▶ _Exercise aim_
Pull out every line from the listing that has the word "href".

━━━━━ Record extracts

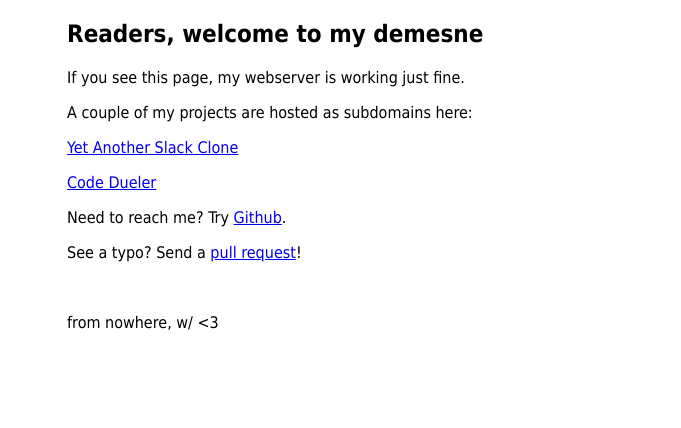
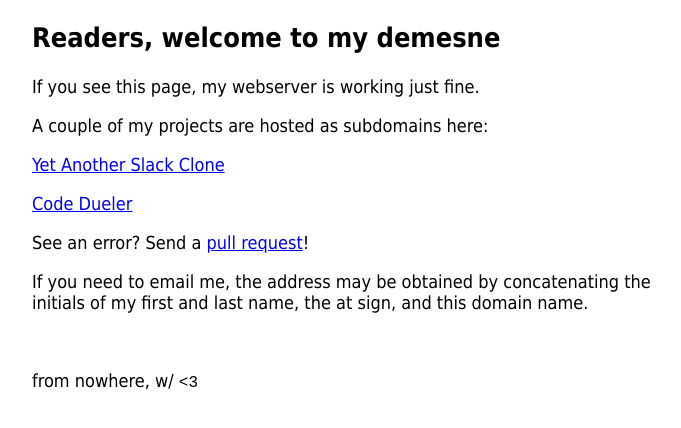
Before and after one commit to jorge-barreto/jb.dev, a plain HTML site: page web/nginx_webroot/index.html in a window 1280 px wide. Shown: the whole page, without its empty margins (293-974 px from the left). Drawn offline with Linux system fonts and the light colour scheme.

Commit message:
add email instructions

```diff
--- a/web/nginx_webroot/index.html
+++ b/web/nginx_webroot/index.html
@@ -15,14 +15,20 @@ A couple of my projects are hosted as subdomains here:
 <p><a href="https://yasc.jorgebarreto.dev">Yet Another Slack Clone</a></p>
 <p><a href="https://codedueler.jorgebarreto.dev">Code Dueler</a></p>
 
-<p>Need to reach me? Try <a href="https://github.com/jorge-barreto">Github</a>.</p>
+<p>
+  See an error? Send a <a href="https://github.com/jorge-barreto/jb.dev">pull request</a>!
+</p>
 
 <p>
-  See a typo? Send a <a href="https://github.com/jorge-barreto/jb.dev">pull request</a>!
+  If you need to email me, the address may be obtained by concatenating the initials of my first and last name, the at sign, and this domain name.
 </p>
 
 <br>
-<p>from nowhere, w/ <3</p>
+
+<p>
+from nowhere, w/ <code><3</code>
+</p>
+
 </div>
 </body>
 </html>
--- a/web/nginx_webroot/stylesheet.css
+++ b/web/nginx_webroot/stylesheet.css
@@ -2,6 +2,7 @@ body {
   width: 35em;
   margin: 0 auto;
   font-family: Tahoma, Verdana, Arial, sans-serif;
+  font-size: large;
   display: flex;
   flex-direction: row;
 }
```
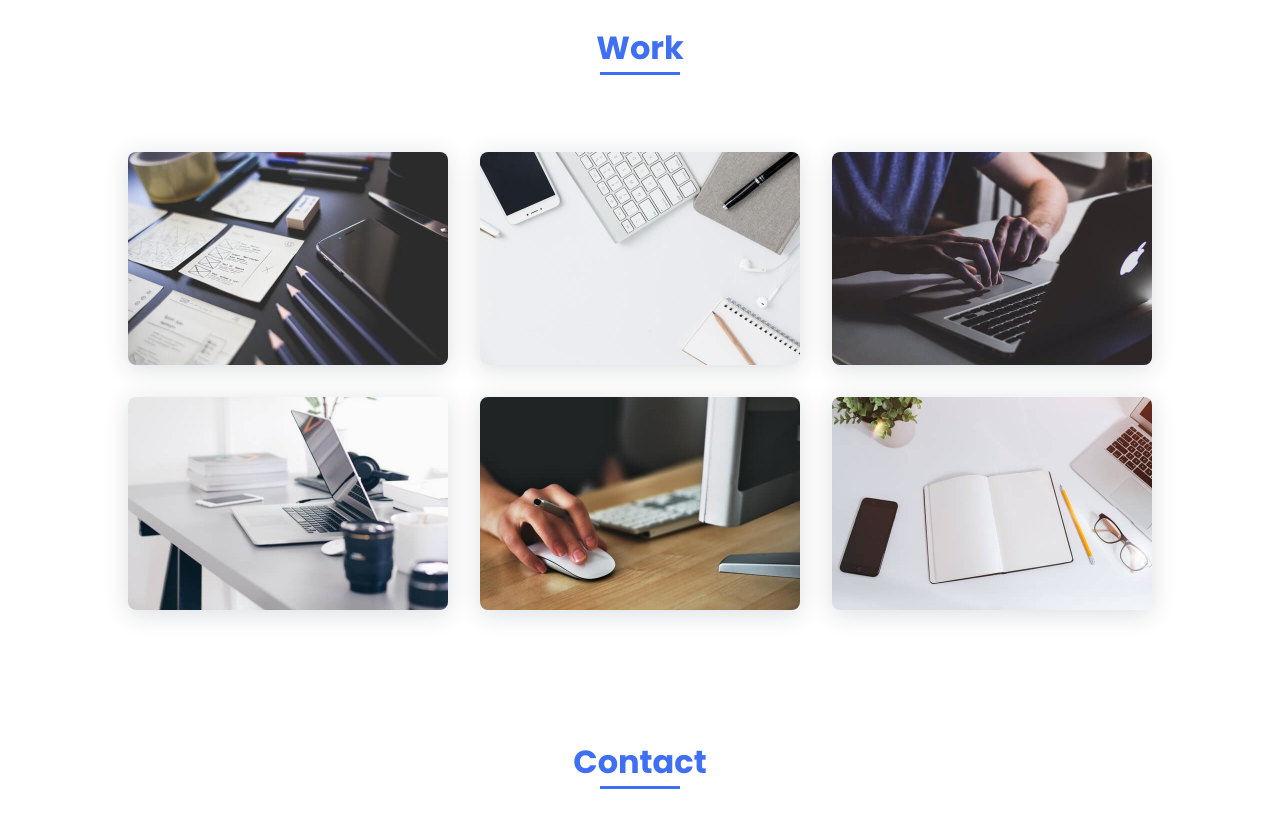
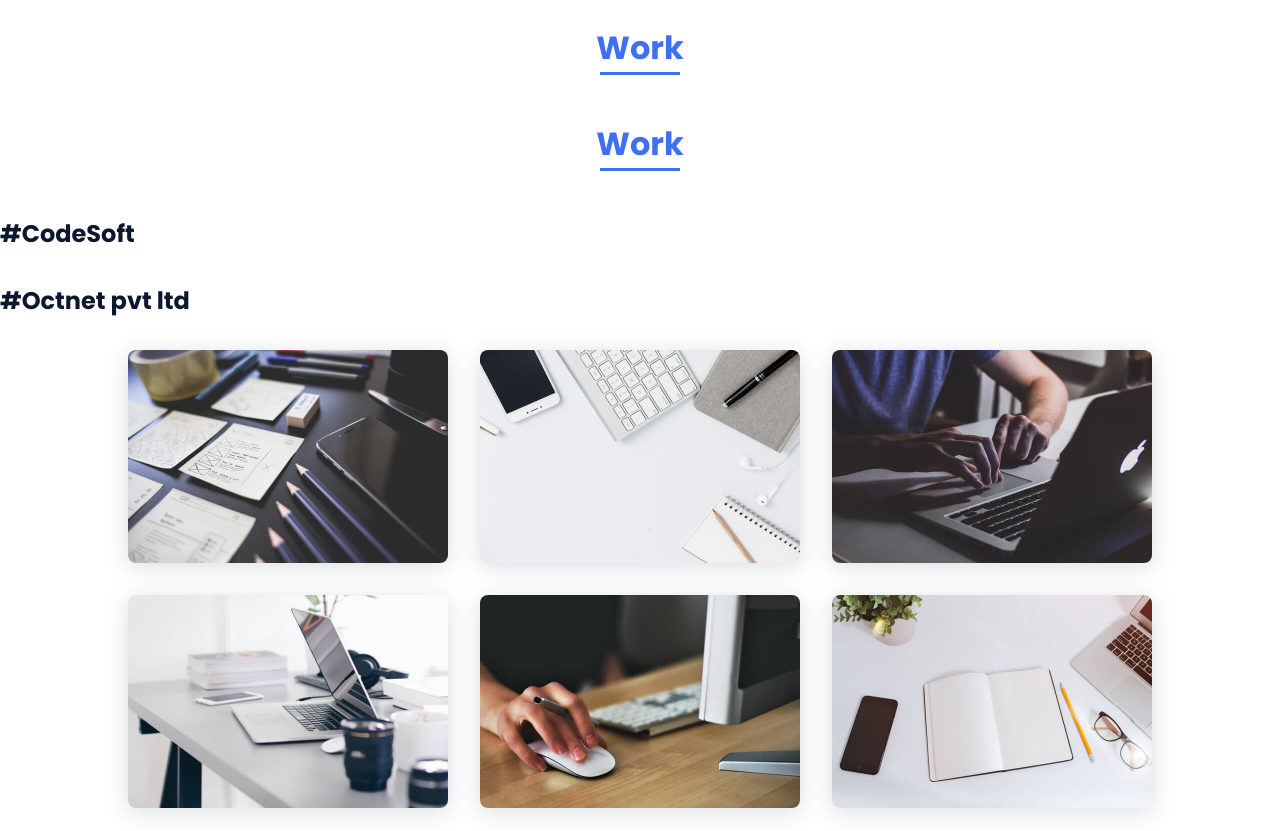
Before and after one commit to rawalpreet/portfolio-static, a plain HTML site: page index.html in a window 1280 px wide. Shown: the part 2080-2911 px from the top of the page. Drawn offline with nearby package versions, Linux system fonts and the light colour scheme.

Commit message:
Update index.html

```diff
--- a/index.html
+++ b/index.html
@@ -165,6 +165,11 @@
         <!--===== WORK =====-->
         <section class="work section" id="work">
             <h2 class="section-title">Work</h2>
+             <h2 class="section-title">Work</h2>
+                <p class="skills__text"><h2>#CodeSoft</h2></p>
+            </h2>
+            <p class="skills__text"><h2>#Octnet pvt ltd</h2></p>
+            </h2>
 
             <div class="work__container bd-grid">
                 <a href="" class="work__img">
```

━━━━━━━━━━

▶ _Answer for this exercise_
 <p><a href="https://yasc.jorgebarreto.dev">Yet Another Slack Clone</a></p>
 <p><a href="https://codedueler.jorgebarreto.dev">Code Dueler</a></p>
-<p>Need to reach me? Try <a href="https://github.com/jorge-barreto">Github</a>.</p>
+  See an error? Send a <a href="https://github.com/jorge-barreto/jb.dev">pull request</a>!
-  See a typo? Send a <a href="https://github.com/jorge-barreto/jb.dev">pull request</a>!
                 <a href="" class="work__img">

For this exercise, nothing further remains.